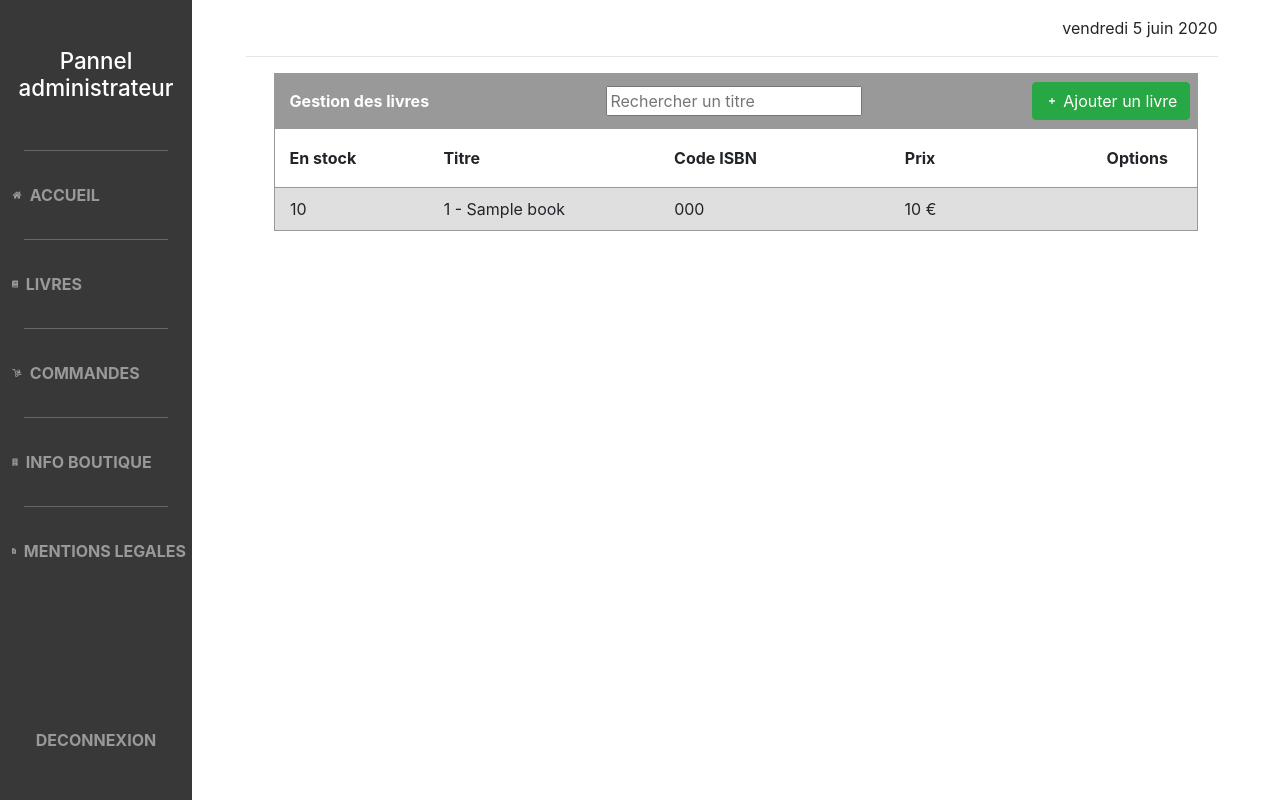
After one commit to benaor/vesoul-edition, a Symfony app: template templates/admin/books.html.twig in a window 1280 px wide. The commit adds this page. Run offline with Twig, Linux system fonts and the light colour scheme; the template is opened without the code that fills it: most values are stand-ins (such as "Sample title", 1, 10 or a date in 2020); some libraries are stand-ins or nearby versions.

Commit message:
Create books.html.twig (the admin's CRUD for books)

```diff
--- a/templates/admin/admin.html.twig
+++ b/templates/admin/admin.html.twig
@@ -4,6 +4,6 @@
 
 {% block content %}
 
-    <h1>Hello ! Tu es dans ton Dashboard ☺ </h1>
+    <h1> Hello, Tu es dans le Dashboard ! </h1>
 
 {% endblock %}
--- /dev/null
+++ b/templates/admin/books.html.twig
@@ -0,0 +1,83 @@
+{% extends "/extends/adminBase.html.twig" %}
+
+{% block title %}
+	{{ page_title }}
+{% endblock %}
+
+{% block content %}
+
+	<div class="titre d-flex justify-content-between align-items-center">
+		<p class="p-3 m-0">Gestion des livres</p>
+		<input type="text" placeholder="Rechercher un titre">
+		<a href="
+        {# {{ path('admin_add_book') }} #}
+        " type="button" class="btn btn-success mx-2" title="Ajouter"
+        {# data-toggle="modal" data-target="#lightboxAdd" #}>
+			<i class="p-1 fas fa-plus"></i>
+			Ajouter un livre</a>
+
+	</div>
+
+	<table class="listBook">
+		<thead class="nom-colonne">
+			<tr class="d-flex py-3">
+				<th class="col-2">En stock</th>
+				<th class="col-3">Titre</th>
+				<th class="col-3">Code ISBN</th>
+				<th class="col-2">Prix</th>
+				<th class="ml-5 col-2">Options</th>
+			</tr>
+		</thead>
+		<tbody class="livres">
+			{% for book in books %}
+
+				<tr class="livre py-2">
+					<td class="col-2">{{ book.stock }}</td>
+					<td class="col-3">{{ book.id }}
+						-
+						{{ book.title }}</td>
+					<td class="col-3">{{ book.isbn }}</td>
+					<td class="col-2">{{ book.price }}
+						€</td>
+
+					{# the action's button #}
+					<td
+						class="options col-2">
+
+						{# bouton voir les détails #}
+						{# <a href="#" type="button" class="btn btn-success mx-1" data-toggle="modal" data-target="#lightboxDetails">
+							<i title="Voir les détails" class="fas fa-eye text-light"></i>
+						</a> #}
+
+						{# bouton modifier les détails #}
+						{# <a href"#" type="button" class="btn btn-primary mx-1" data-toggle="modal" data-target="#lightboxEdit">
+							<i title="Modifier" class="fas fa-pen text-light"></i>
+						</a> #}
+
+						{# supprimer le livre #}
+						{# <a href="{{ path('admin_delete_book', {'id' : book.id }) }}" type="button" class="btn btn-danger mx-1" #}
+                        {# data-toggle="modal" data-target="#lightboxDelete" #}
+							{#> <i title="Effacer" class="fas fa-trash text-light"></i> #}
+						</a>
+
+
+					</td>
+				</tr>
+			{% endfor %}
+		</tbody>
+	</section>
+</table>
+
+	{# lors du clic sur "ajouter un livre" on ouvre la modal #}
+	{# {% include "dashboard-admin/book-crud/add-book.html.twig" %} #}
+
+	{# lors du clic sur "see details" on ouvre la modal #}
+	{# {% include "dashboard-admin/book-crud/details-book.html.twig" %} #}
+
+	{# lors du clic sur "edit" on ouvre la modal #}
+	{# {% include "dashboard-admin/book-crud/edit-book.html.twig" %} #}
+
+    {# lors du clic sur "delete" on ouvre la modal #}
+	{# {% include "dashboard-admin/book-crud/delete-book.html.twig" %} #}
+
+{% endblock %}
--- a/templates/extends/adminBase.html.twig
+++ b/templates/extends/adminBase.html.twig
@@ -1,4 +1,8 @@
 {% extends "/base.html.twig" %}
+
+{% block title %}
+	Dashboard Admin
+{% endblock %}
 
 {% block stylesheet %}
 	<link rel="stylesheet" href="/css/admin.css">
--- a/templates/includes/adminNavbar.html.twig
+++ b/templates/includes/adminNavbar.html.twig
@@ -7,23 +7,20 @@
 <div class="navigation d-flex flex-column justify-content-between">
 	<nav class="menu-liste d-flex flex-column">
 		<p class="closeBtn text-right pt-3 pt-sm-3 pt-md-4 pt-lg-4 pt-xl-4 pr-4 pr-sm-3 pr-md-4 pr-lg-4 pr-xl-4 d-block d-sm-block d-md-block d-lg-none d-xl-none">X</p>
-		<a class="pb-1 pb-sm-1 pb-md-4 pb-lg-4 pb-xl-4 pt-1 pt-sm-1 pt-md-1 pt-lg-5 pt-xl-5 text-center" href="
-         {# {{ path('dashboard_admin_home') }}  #}
-        ">
+		<a class="pb-1 pb-sm-1 pb-md-4 pb-lg-4 pb-xl-4 pt-1 pt-sm-1 pt-md-1 pt-lg-5 pt-xl-5 text-center" href="{{ path('dashboard_admin') }}">
 			<h1>Pannel administrateur</h1>
 		</a>
 		<hr>
-		<a class="button-menu py-3 pl-5 pl-sm-3 pl-md-2 pl-lg-2 pl-xl-2" href="
-        {{ path('dashboard_admin') }}
-         ">
+		<a class="button-menu py-3 pl-5 pl-sm-3 pl-md-2 pl-lg-2 pl-xl-2" href="{{ path('dashboard_admin') }}">
 			<i class="p-1 fas fa-home"></i>
 			ACCUEIL</a>
+
 		<hr>
-		<a class="button-menu py-3 pl-5 pl-sm-3 pl-md-2 pl-lg-2 pl-xl-2" href="
-        {# {{ path('dashboard_admin_livres') }} #}
-         ">
+
+		<a class="button-menu py-3 pl-5 pl-sm-3 pl-md-2 pl-lg-2 pl-xl-2" href="{{ path('admin_crud_books') }}">
 			<i class="p-1 fas fa-book"></i>
 			LIVRES</a>
+
 		<hr>
 
 		<a class="button-menu py-3 pl-5 pl-sm-3 pl-md-2 pl-lg-2 pl-xl-2" href="
```
Also changed, not shown: src/Controller/AdminController.php (+19 -2 lines).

● ● ●

EXERCISE GOAL
Your job is to repeat every entry exactly, keeping all pictures out of the copy.

OUTPUT OF THE EXERCISE
After one commit to benaor/vesoul-edition, a Symfony app: template templates/admin/books.html.twig in a window 1280 px wide. The commit adds this page. Run offline with Twig, Linux system fonts and the light colour scheme; the template is opened without the code that fills it: most values are stand-ins (such as "Sample title", 1, 10 or a date in 2020); some libraries are stand-ins or nearby versions.

Commit message:
Create books.html.twig (the admin's CRUD for books)

```diff
--- a/templates/admin/admin.html.twig
+++ b/templates/admin/admin.html.twig
@@ -4,6 +4,6 @@
 
 {% block content %}
 
-    <h1>Hello ! Tu es dans ton Dashboard ☺ </h1>
+    <h1> Hello, Tu es dans le Dashboard ! </h1>
 
 {% endblock %}
--- /dev/null
+++ b/templates/admin/books.html.twig
@@ -0,0 +1,83 @@
+{% extends "/extends/adminBase.html.twig" %}
+
+{% block title %}
+	{{ page_title }}
+{% endblock %}
+
+{% block content %}
+
+	<div class="titre d-flex justify-content-between align-items-center">
+		<p class="p-3 m-0">Gestion des livres</p>
+		<input type="text" placeholder="Rechercher un titre">
+		<a href="
+        {# {{ path('admin_add_book') }} #}
+        " type="button" class="btn btn-success mx-2" title="Ajouter"
+        {# data-toggle="modal" data-target="#lightboxAdd" #}>
+			<i class="p-1 fas fa-plus"></i>
+			Ajouter un livre</a>
+
+	</div>
+
+	<table class="listBook">
+		<thead class="nom-colonne">
+			<tr class="d-flex py-3">
+				<th class="col-2">En stock</th>
+				<th class="col-3">Titre</th>
+				<th class="col-3">Code ISBN</th>
+				<th class="col-2">Prix</th>
+				<th class="ml-5 col-2">Options</th>
+			</tr>
+		</thead>
+		<tbody class="livres">
+			{% for book in books %}
+
+				<tr class="livre py-2">
+					<td class="col-2">{{ book.stock }}</td>
+					<td class="col-3">{{ book.id }}
+						-
+						{{ book.title }}</td>
+					<td class="col-3">{{ book.isbn }}</td>
+					<td class="col-2">{{ book.price }}
+						€</td>
+
+					{# the action's button #}
+					<td
+						class="options col-2">
+
+						{# bouton voir les détails #}
+						{# <a href="#" type="button" class="btn btn-success mx-1" data-toggle="modal" data-target="#lightboxDetails">
+							<i title="Voir les détails" class="fas fa-eye text-light"></i>
+						</a> #}
+
+						{# bouton modifier les détails #}
+						{# <a href"#" type="button" class="btn btn-primary mx-1" data-toggle="modal" data-target="#lightboxEdit">
+							<i title="Modifier" class="fas fa-pen text-light"></i>
+						</a> #}
+
+						{# supprimer le livre #}
+						{# <a href="{{ path('admin_delete_book', {'id' : book.id }) }}" type="button" class="btn btn-danger mx-1" #}
+                        {# data-toggle="modal" data-target="#lightboxDelete" #}
+							{#> <i title="Effacer" class="fas fa-trash text-light"></i> #}
+						</a>
+
+
+					</td>
+				</tr>
+			{% endfor %}
+		</tbody>
+	</section>
+</table>
+
+	{# lors du clic sur "ajouter un livre" on ouvre la modal #}
+	{# {% include "dashboard-admin/book-crud/add-book.html.twig" %} #}
+
+	{# lors du clic sur "see details" on ouvre la modal #}
+	{# {% include "dashboard-admin/book-crud/details-book.html.twig" %} #}
+
+	{# lors du clic sur "edit" on ouvre la modal #}
+	{# {% include "dashboard-admin/book-crud/edit-book.html.twig" %} #}
+
+    {# lors du clic sur "delete" on ouvre la modal #}
+	{# {% include "dashboard-admin/book-crud/delete-book.html.twig" %} #}
+
+{% endblock %}
--- a/templates/extends/adminBase.html.twig
+++ b/templates/extends/adminBase.html.twig
@@ -1,4 +1,8 @@
 {% extends "/base.html.twig" %}
+
+{% block title %}
+	Dashboard Admin
+{% endblock %}
 
 {% block stylesheet %}
 	<link rel="stylesheet" href="/css/admin.css">
--- a/templates/includes/adminNavbar.html.twig
+++ b/templates/includes/adminNavbar.html.twig
@@ -7,23 +7,20 @@
 <div class="navigation d-flex flex-column justify-content-between">
 	<nav class="menu-liste d-flex flex-column">
 		<p class="closeBtn text-right pt-3 pt-sm-3 pt-md-4 pt-lg-4 pt-xl-4 pr-4 pr-sm-3 pr-md-4 pr-lg-4 pr-xl-4 d-block d-sm-block d-md-block d-lg-none d-xl-none">X</p>
-		<a class="pb-1 pb-sm-1 pb-md-4 pb-lg-4 pb-xl-4 pt-1 pt-sm-1 pt-md-1 pt-lg-5 pt-xl-5 text-center" href="
-         {# {{ path('dashboard_admin_home') }}  #}
-        ">
+		<a class="pb-1 pb-sm-1 pb-md-4 pb-lg-4 pb-xl-4 pt-1 pt-sm-1 pt-md-1 pt-lg-5 pt-xl-5 text-center" href="{{ path('dashboard_admin') }}">
 			<h1>Pannel administrateur</h1>
 		</a>
 		<hr>
-		<a class="button-menu py-3 pl-5 pl-sm-3 pl-md-2 pl-lg-2 pl-xl-2" href="
-        {{ path('dashboard_admin') }}
-         ">
+		<a class="button-menu py-3 pl-5 pl-sm-3 pl-md-2 pl-lg-2 pl-xl-2" href="{{ path('dashboard_admin') }}">
 			<i class="p-1 fas fa-home"></i>
 			ACCUEIL</a>
+
 		<hr>
-		<a class="button-menu py-3 pl-5 pl-sm-3 pl-md-2 pl-lg-2 pl-xl-2" href="
-        {# {{ path('dashboard_admin_livres') }} #}
-         ">
+
+		<a class="button-menu py-3 pl-5 pl-sm-3 pl-md-2 pl-lg-2 pl-xl-2" href="{{ path('admin_crud_books') }}">
 			<i class="p-1 fas fa-book"></i>
 			LIVRES</a>
+
 		<hr>
 
 		<a class="button-menu py-3 pl-5 pl-sm-3 pl-md-2 pl-lg-2 pl-xl-2" href="
```
Also changed, not shown: src/Controller/AdminController.php (+19 -2 lines).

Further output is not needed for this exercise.